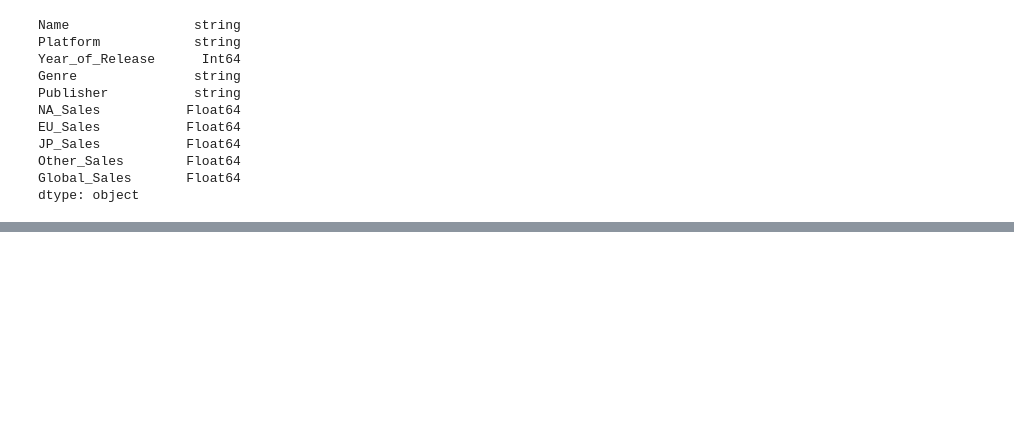
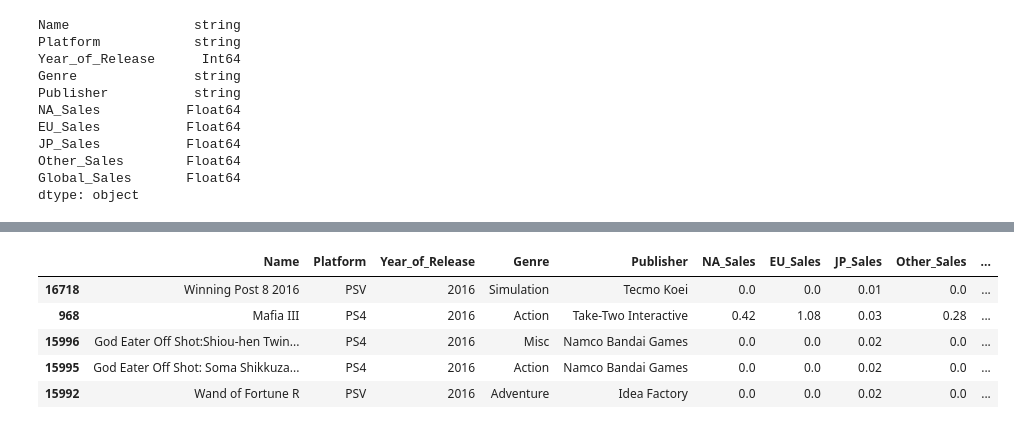
Before and after one commit to pmloppnow/JUMP-Plus, a Jupyter notebook: Project 4/VideoGameSalesCleaningPhase.ipynb, the cells around one changed output, grey strips where cells are left out. Cells and saved outputs as stored; diff of their text form; code cells hidden in the pictures; blank space fills up the shorter version.

```diff
--- a/Project 4/VideoGameSalesCleaningPhase.ipynb
+++ b/Project 4/VideoGameSalesCleaningPhase.ipynb
@@ -115,3 +127,14 @@ dtype: object
+# %%
+# Removed the 4 games released after 2016.
+sales = sales.drop([5936, 16385, 14086, 16222])
+sales.sort_values(by = "Year_of_Release", ascending = False).head()
+# %% [output]
+|  | Name | Platform | Year_of_Release | Genre | Publisher | NA_Sales | EU_Sales | JP_Sales | Other_Sales | ... |
+| 16718 | Winning Post 8 2016 | PSV | 2016 | Simulation | Tecmo Koei | 0.0 | 0.0 | 0.01 | 0.0 | ... |
+| 968 | Mafia III | PS4 | 2016 | Action | Take-Two Interactive | 0.42 | 1.08 | 0.03 | 0.28 | ... |
+| 15996 | God Eater Off Shot:Shiou-hen Twin... | PS4 | 2016 | Misc | Namco Bandai Games | 0.0 | 0.0 | 0.02 | 0.0 | ... |
+| 15995 | God Eater Off Shot: Soma Shikkuza... | PS4 | 2016 | Action | Namco Bandai Games | 0.0 | 0.0 | 0.02 | 0.0 | ... |
+| 15992 | Wand of Fortune R | PSV | 2016 | Adventure | Idea Factory | 0.0 | 0.0 | 0.02 | 0.0 | ... |
 # %%
 # 10. Export the dataframe to your desired location with no index column.
 sales.to_csv("Video_Games_Sales_Cleaned.csv", index = False)
```
Also changed, not shown: parts of 4 cells of this notebook.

# # #

● **WHAT IS BEING ASKED**: Filter the material above down to the lines that hold the word "cells".

● **EXERCISE ANSWER**:
Before and after one commit to pmloppnow/JUMP-Plus, a Jupyter notebook: Project 4/VideoGameSalesCleaningPhase.ipynb, the cells around one changed output, grey strips where cells are left out. Cells and saved outputs as stored; diff of their text form; code cells hidden in the pictures; blank space fills up the shorter version.
Also changed, not shown: parts of 4 cells of this notebook.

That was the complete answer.